• **Task prompt**:
The data must be reproduced verbatim; images are to be omitted.

• **Provided information**:
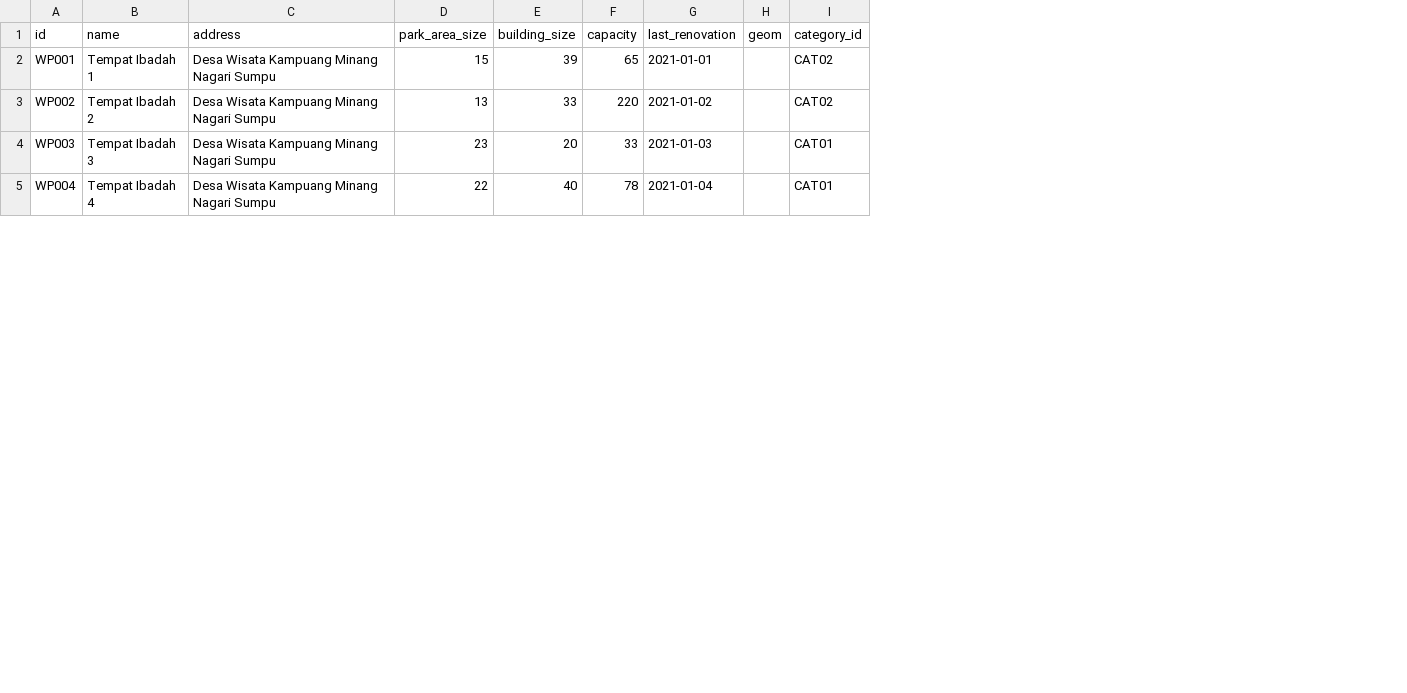
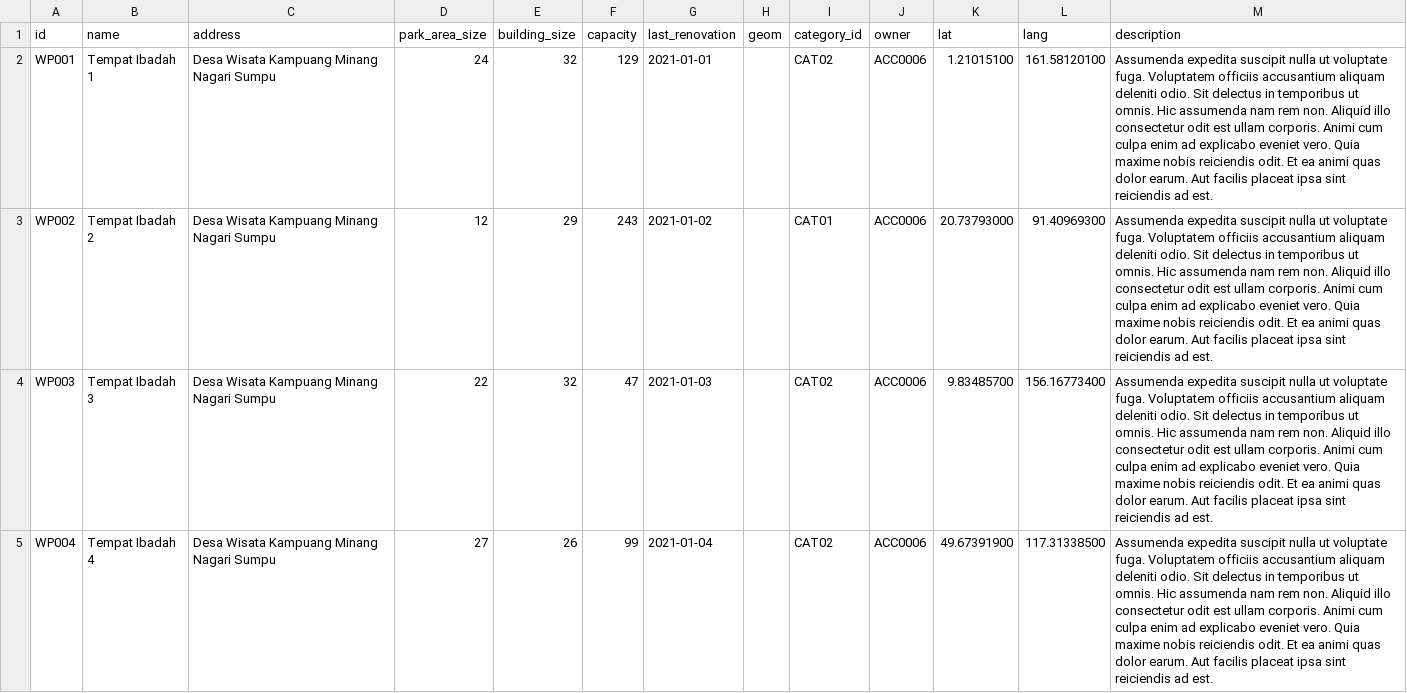
Before and after one commit to j03hanafi/desa-wisata-sumpu, a CSV file: writable/seeds/worship_place.csv, drawn as a sheet; only a part is shown; the diff covers the shown part only; the diff names each change by its address in the sheet, - before the commit and + after, or states it on an @@ line.

```diff
--- a/writable/seeds/worship_place.csv
+++ b/writable/seeds/worship_place.csv
+column J (owner), rows 2-5: all ACC0006
+column K (lat), rows 2-5: 1.21015100 | 20.73793000 | 9.83485700 | 49.67391900
+column L (lang), rows 2-5: 161.58120100 | 91.40969300 | 156.16773400 | 117.31338500
+column M (description), rows 2-5: all Assumenda expedita suscipit nulla ut voluptate fuga. Voluptatem officiis accusantium aliquam deleniti odio. Sit delectus in temporibus ut omnis. Hic assumenda nam rem non. Aliquid illo consectetur odit est ullam corporis. Animi cum culpa enim ad explicabo eveniet vero. Quia maxime nobis reiciendis odit. Et ea animi quas dolor earum. Aut facilis placeat ipsa sint reiciendis ad est.
-D2 (park_area_size): 15
+D2 (park_area_size): 24
-E2 (building_size): 39
+E2 (building_size): 32
-F2 (capacity): 65
+F2 (capacity): 129
-D3 (park_area_size): 13
+D3 (park_area_size): 12
-E3 (building_size): 33
+E3 (building_size): 29
-F3 (capacity): 220
+F3 (capacity): 243
-I3 (category_id): CAT02
+I3 (category_id): CAT01
-D4 (park_area_size): 23
+D4 (park_area_size): 22
-E4 (building_size): 20
+E4 (building_size): 32
-F4 (capacity): 33
+F4 (capacity): 47
-I4:I5 (category_id): CAT01
+I4:I5 (category_id): CAT02
-D5 (park_area_size): 22
+D5 (park_area_size): 27
-E5 (building_size): 40
+E5 (building_size): 26
-F5 (capacity): 78
+F5 (capacity): 99
```
Also changed, not shown: 19 edited cells elsewhere in this file, writable/seeds/culinary_place.csv, writable/seeds/event.csv, 28 other files.
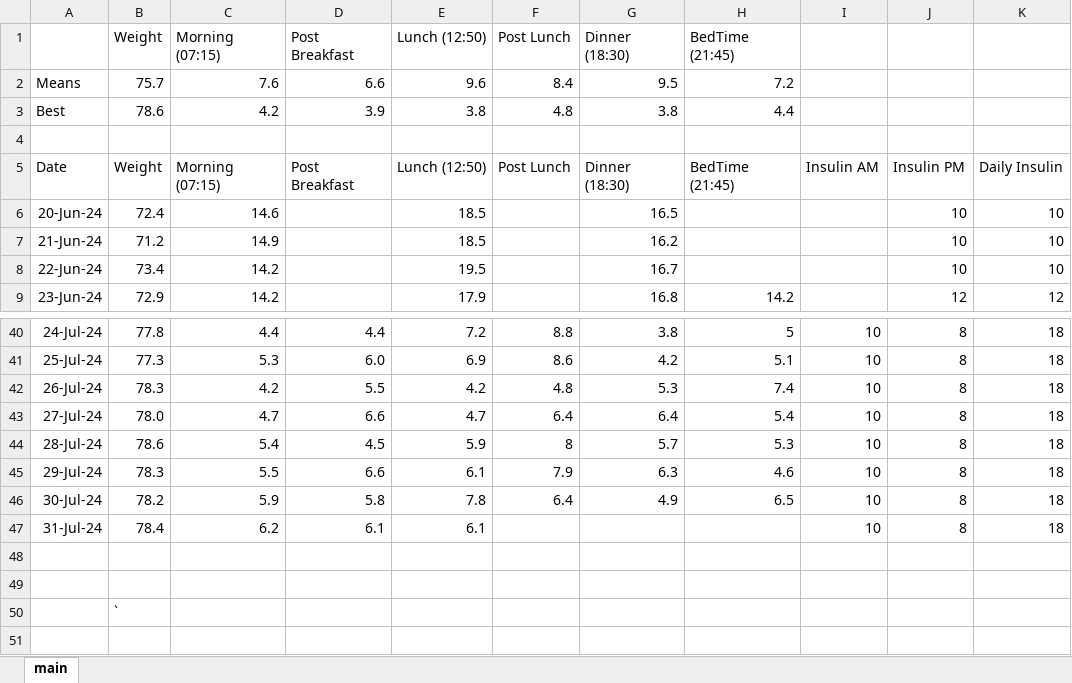
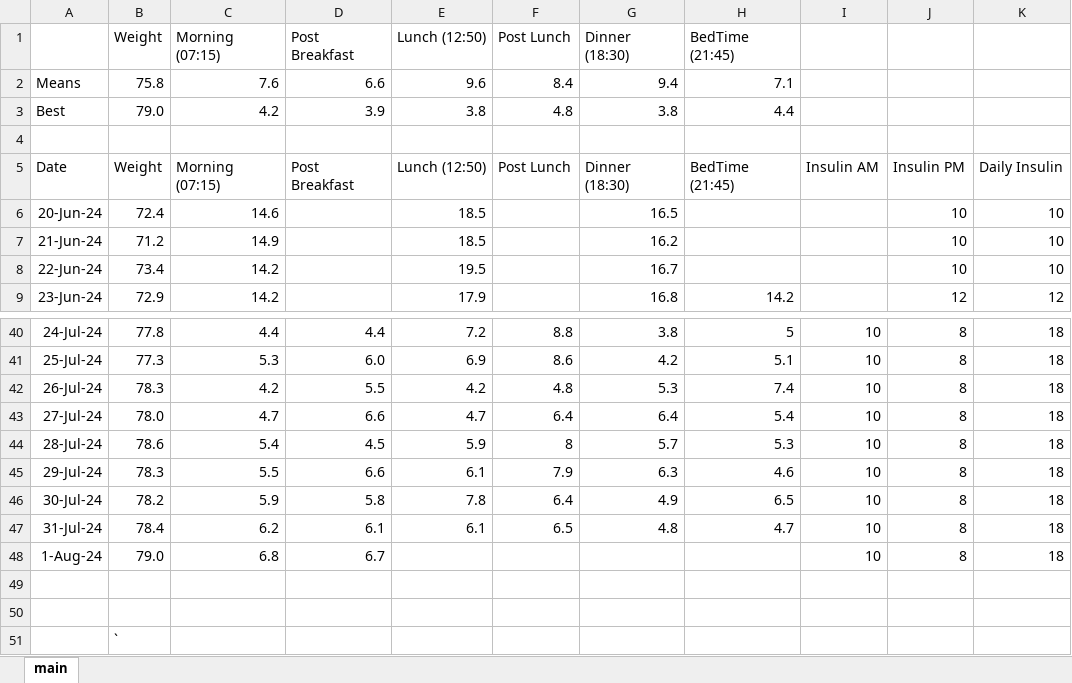
Before and after one commit to charleverts/glucose_tracker_app, an Excel workbook: DiabetesTracker.xlsx, sheet main, drawn as a sheet; only a part is shown, gaps mark what is left out; values as stored, in another font and other column widths than the file's, no borders; charts and pictures and table styles not drawn; the diff names each change by its address in the sheet, - before the commit and + after, or states it on an @@ line.

Commit message:
New data

```diff
--- a/DiabetesTracker.xlsx (sheet main)
+++ b/DiabetesTracker.xlsx (sheet main)
-B2 (Weight): 75.7
+B2 (Weight): 75.8
-G2 (Dinner (18:30)): 9.5
+G2 (Dinner (18:30)): 9.4
-H2 (BedTime (21:45)): 7.2
+H2 (BedTime (21:45)): 7.1
-B3 (Weight): 78.6
+B3 (Weight): 79.0
-F47 (Post Lunch): (empty)
+F47 (Post Lunch): 6.5
-G47 (Dinner (18:30)): (empty)
+G47 (Dinner (18:30)): 4.8
-H47 (BedTime (21:45)): (empty)
+H47 (BedTime (21:45)): 4.7
+row 48: 1-Aug-24 | 79.0 | 6.8 | 6.7 |  |  |  |  | 10 | 8 | 18
```
Also changed, not shown: formulas that keep their value, charts or pictures.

• **Result**:
Before and after one commit to j03hanafi/desa-wisata-sumpu, a CSV file: writable/seeds/worship_place.csv, drawn as a sheet; only a part is shown; the diff covers the shown part only; the diff names each change by its address in the sheet, - before the commit and + after, or states it on an @@ line.

```diff
--- a/writable/seeds/worship_place.csv
+++ b/writable/seeds/worship_place.csv
+column J (owner), rows 2-5: all ACC0006
+column K (lat), rows 2-5: 1.21015100 | 20.73793000 | 9.83485700 | 49.67391900
+column L (lang), rows 2-5: 161.58120100 | 91.40969300 | 156.16773400 | 117.31338500
+column M (description), rows 2-5: all Assumenda expedita suscipit nulla ut voluptate fuga. Voluptatem officiis accusantium aliquam deleniti odio. Sit delectus in temporibus ut omnis. Hic assumenda nam rem non. Aliquid illo consectetur odit est ullam corporis. Animi cum culpa enim ad explicabo eveniet vero. Quia maxime nobis reiciendis odit. Et ea animi quas dolor earum. Aut facilis placeat ipsa sint reiciendis ad est.
-D2 (park_area_size): 15
+D2 (park_area_size): 24
-E2 (building_size): 39
+E2 (building_size): 32
-F2 (capacity): 65
+F2 (capacity): 129
-D3 (park_area_size): 13
+D3 (park_area_size): 12
-E3 (building_size): 33
+E3 (building_size): 29
-F3 (capacity): 220
+F3 (capacity): 243
-I3 (category_id): CAT02
+I3 (category_id): CAT01
-D4 (park_area_size): 23
+D4 (park_area_size): 22
-E4 (building_size): 20
+E4 (building_size): 32
-F4 (capacity): 33
+F4 (capacity): 47
-I4:I5 (category_id): CAT01
+I4:I5 (category_id): CAT02
-D5 (park_area_size): 22
+D5 (park_area_size): 27
-E5 (building_size): 40
+E5 (building_size): 26
-F5 (capacity): 78
+F5 (capacity): 99
```
Also changed, not shown: 19 edited cells elsewhere in this file, writable/seeds/culinary_place.csv, writable/seeds/event.csv, 28 other files.
Before and after one commit to charleverts/glucose_tracker_app, an Excel workbook: DiabetesTracker.xlsx, sheet main, drawn as a sheet; only a part is shown, gaps mark what is left out; values as stored, in another font and other column widths than the file's, no borders; charts and pictures and table styles not drawn; the diff names each change by its address in the sheet, - before the commit and + after, or states it on an @@ line.

Commit message:
New data

```diff
--- a/DiabetesTracker.xlsx (sheet main)
+++ b/DiabetesTracker.xlsx (sheet main)
-B2 (Weight): 75.7
+B2 (Weight): 75.8
-G2 (Dinner (18:30)): 9.5
+G2 (Dinner (18:30)): 9.4
-H2 (BedTime (21:45)): 7.2
+H2 (BedTime (21:45)): 7.1
-B3 (Weight): 78.6
+B3 (Weight): 79.0
-F47 (Post Lunch): (empty)
+F47 (Post Lunch): 6.5
-G47 (Dinner (18:30)): (empty)
+G47 (Dinner (18:30)): 4.8
-H47 (BedTime (21:45)): (empty)
+H47 (BedTime (21:45)): 4.7
+row 48: 1-Aug-24 | 79.0 | 6.8 | 6.7 |  |  |  |  | 10 | 8 | 18
```
Also changed, not shown: formulas that keep their value, charts or pictures.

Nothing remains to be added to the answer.